After 18 years of service at UAA, UPD Chief of Police Dale Pittman will be retiring. In an e-mail addressed to the campus community, Bill Spindle, vice chancellor of administrative services, said that Pittman and his family will be moving to Bismark, North Dakota to serve as a special investigator for the North Dakota State Insurance Commission. After serving seven years as chief, Pittman’s last day will be Dec. 2.
Pittman, who recently became a grandfather, said the move is in order to be closer to family.
“I’m going to sorely miss the community at UAA,” Pittman said. “Everyone here are members of my family. It’s a heartfelt leave, hard on my heart.”
Lieutenant Rick Shell will serve as interim chief until a new one is hired. Spindle said that the University will conduct a nationwide search for the next chief. However, he added that anyone on the current police force is welcome to apply.
Pittman came to UAA when it was still in its Anchorage Community College days. He planned to become a lawyer, but became involved with law enforcement while looking for a summer job between semesters, eventually taking a position as a property-room cadet with the Anchorage Police Department. After doing ride-alongs with officers, he decided that being a lawyer was out and police work was for him.
He spent a year working for the federal prison system in California. After dealing with corrupt officers, Pittman came back to Alaska when he heard the University Police Department was hiring. There he started as a University Housing officer, then police sergeant, deputy chief and then to his current position as chief in 2002.
During his tenure, Pittman has been instrumental in the development of the Campus Response Team, an organization that reacts to emergencies on campus. He also was key in implementing the new Burbee emergency notification system that uses the voice over IP phone system to alert campus of possible threats. It was effectively used for the first time in September, when a violent assault occurred in the woods between housing and Providence Drive.
Spindle said that Pittman has been invaluable in bringing a sense of “community policing” to the force.
“When you’re a policeman, there’s a lot of arresting criminals, but here [at UAA] you dealing more with the community,” Spindle said. “It’s more of dealing with the populace and dealing with everyday kind of things.”
He said that Pittman has made a focus on training his team to be more than just a “scary” policeman and to be on more of a first name basis with people.
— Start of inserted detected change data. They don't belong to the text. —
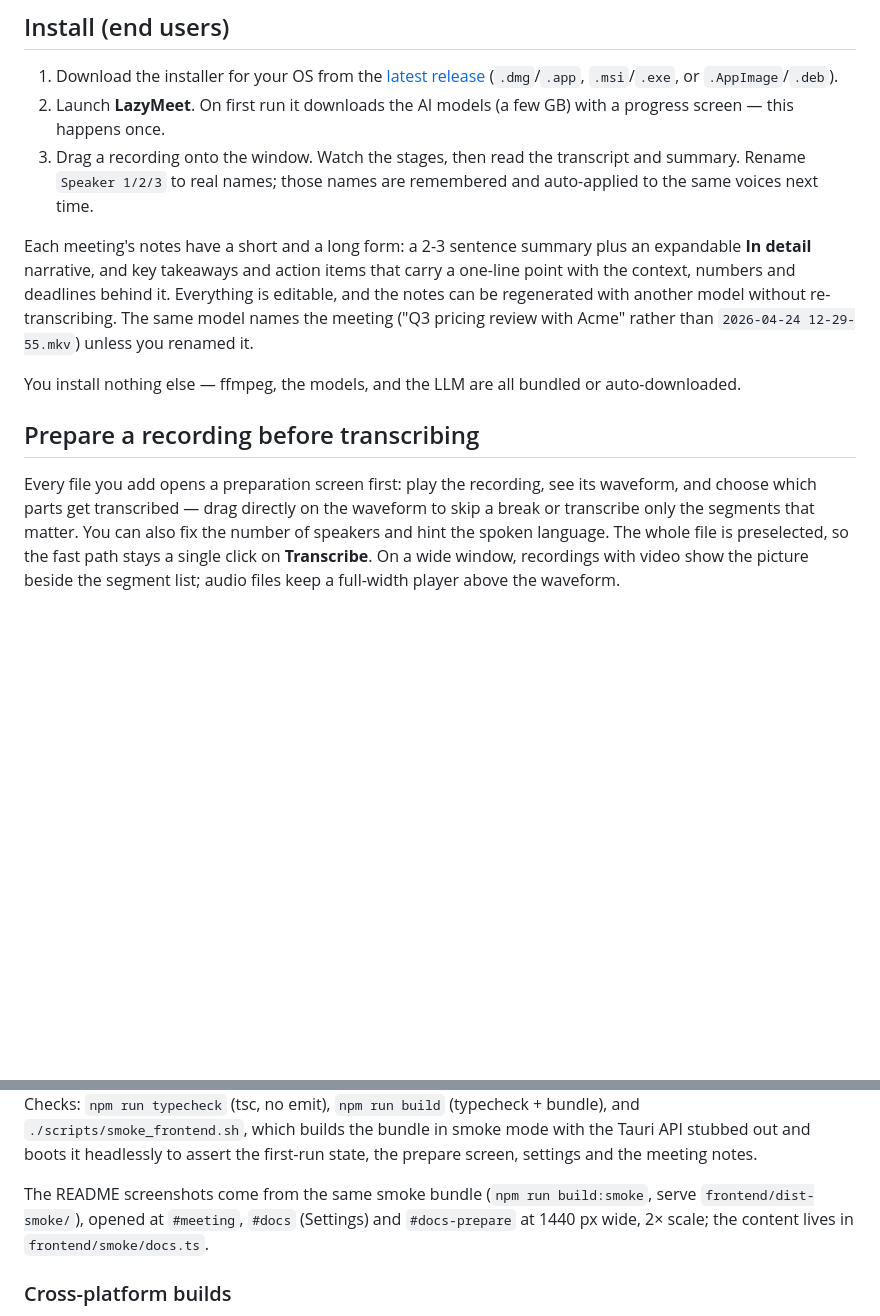
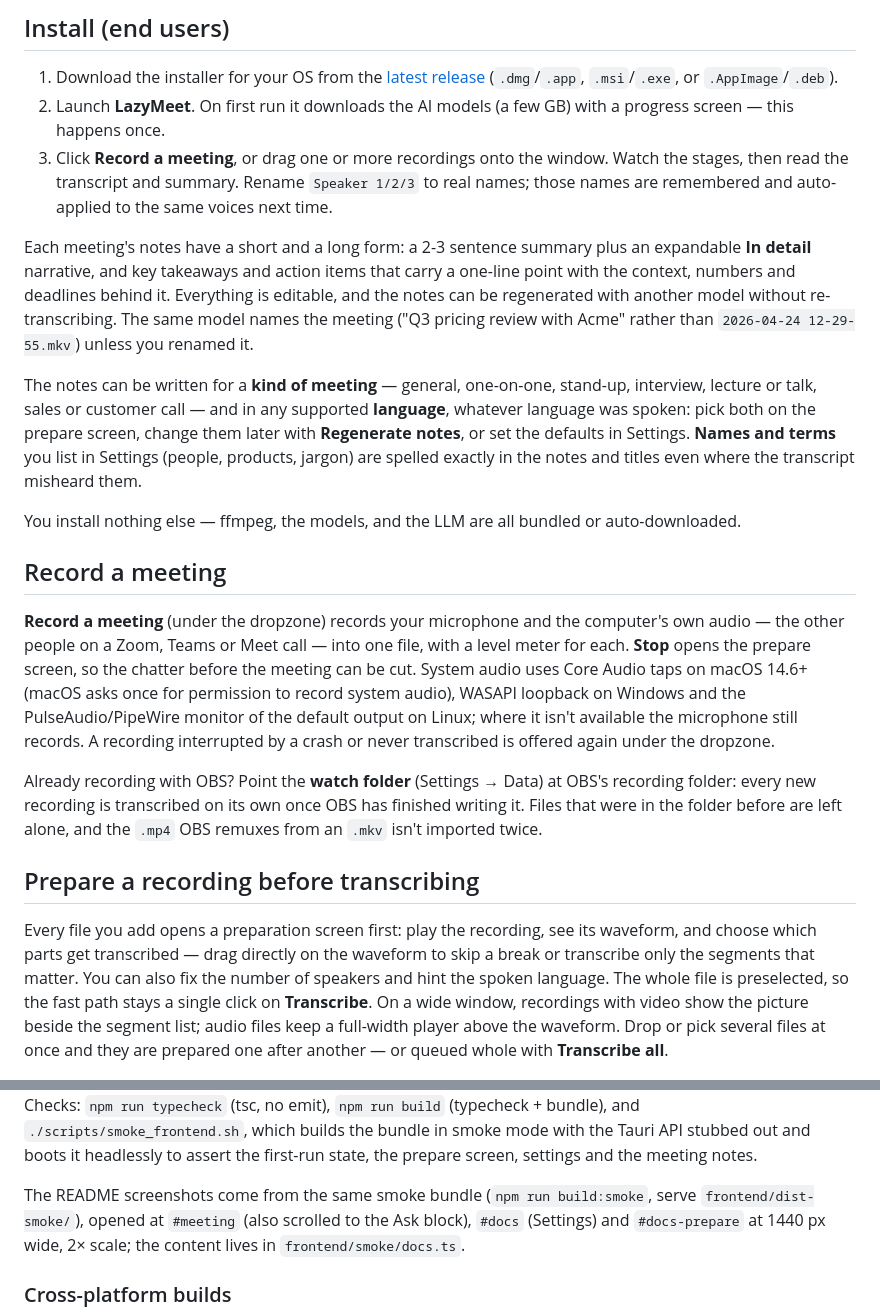
Before and after one commit to krecks/LazyMeet, a Markdown page: README.md, 2 parts joined by grey strips. Rendered like a GitHub page; blank space fills up the shorter version.

```diff
--- a/README.md
+++ b/README.md
@@ -61,9 +64,10 @@ the spoken language, so it needs one set (in Settings or per recording):
    (`.dmg`/`.app`, `.msi`/`.exe`, or `.AppImage`/`.deb`).
 2. Launch **LazyMeet**. On first run it downloads the AI models (a few GB) with a
    progress screen — this happens once.
-3. Drag a recording onto the window. Watch the stages, then read the transcript
-   and summary. Rename `Speaker 1/2/3` to real names; those names are remembered
-   and auto-applied to the same voices next time.
+3. Click **Record a meeting**, or drag one or more recordings onto the window.
+   Watch the stages, then read the transcript and summary. Rename
+   `Speaker 1/2/3` to real names; those names are remembered and auto-applied
+   to the same voices next time.
 
 Each meeting's notes have a short and a long form: a 2-3 sentence summary plus
 an expandable **In detail** narrative, and key takeaways and action items that
@@ -72,8 +76,33 @@ Everything is editable, and the notes can be regenerated with another model
 without re-transcribing. The same model names the meeting ("Q3 pricing review
 with Acme" rather than `2026-04-24 12-29-55.mkv`) unless you renamed it.
 
+The notes can be written for a **kind of meeting** — general, one-on-one,
+stand-up, interview, lecture or talk, sales or customer call — and in any
+supported **language**, whatever language was spoken: pick both on the prepare
+screen, change them later with **Regenerate notes**, or set the defaults in
+Settings. **Names and terms** you list in Settings (people, products, jargon)
+are spelled exactly in the notes and titles even where the transcript misheard
+them.
+
 You install nothing else — ffmpeg, the models, and the LLM are all bundled or
 auto-downloaded.
+
+## Record a meeting
+
+**Record a meeting** (under the dropzone) records your microphone and the
+computer's own audio — the other people on a Zoom, Teams or Meet call — into
+one file, with a level meter for each. **Stop** opens the prepare screen, so
+the chatter before the meeting can be cut. System audio uses Core Audio taps on
+macOS 14.6+ (macOS asks once for permission to record system audio), WASAPI
+loopback on Windows and the PulseAudio/PipeWire monitor of the default output
+on Linux; where it isn't available the microphone still records. A recording
+interrupted by a crash or never transcribed is offered again under the
+dropzone.
+
+Already recording with OBS? Point the **watch folder** (Settings → Data) at
+OBS's recording folder: every new recording is transcribed on its own once OBS
+has finished writing it. Files that were in the folder before are left alone,
+and the `.mp4` OBS remuxes from an `.mkv` isn't imported twice.
 
 ## Prepare a recording before transcribing
 
@@ -83,6 +112,8 @@ the waveform to skip a break or transcribe only the segments that matter. You
 can also fix the number of speakers and hint the spoken language. The whole
 file is preselected, so the fast path stays a single click on **Transcribe**.
 On a wide window, recordings with video show the picture beside the segment
-list; audio files keep a full-width player above the waveform.
+list; audio files keep a full-width player above the waveform. Drop or pick
+several files at once and they are prepared one after another — or queued
+whole with **Transcribe all**.
 
 ![The prepare screen for an audio file: player, a zoomable waveform with a break cut out, and two selected time ranges](docs/screenshots/prepare.png)
@@ -238,7 +306,7 @@ Tauri API stubbed out and boots it headlessly to assert the first-run state,
 the prepare screen, settings and the meeting notes.
 
 The README screenshots come from the same smoke bundle (`npm run
-build:smoke`, serve `frontend/dist-smoke/`), opened at `#meeting`, `#docs`
+build:smoke`, serve `frontend/dist-smoke/`), opened at `#meeting` (also scrolled to the Ask block), `#docs`
 (Settings) and `#docs-prepare` at 1440 px wide, 2× scale; the content lives in
 `frontend/smoke/docs.ts`.
 
```
Also changed, not shown: other parts of README.md (+49 -6 lines), docs/screenshots/ask-dark.png (added), docs/screenshots/ask-light.png (added), docs/screenshots/meeting-dark.png, docs/screenshots/meeting-light.png, 1 other file.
“I don’t know a better trained, more level headed police officer,” Spindle said.
In late June, Pittman was one of three finalists selected for chief of police at Colorado State University in Fort Collins, Colo. The position went to former University of Northern Colorado police chief Wendy Rich-Goldschmidt. Pittman said that he had been looking for jobs out of state for the last six to nine months.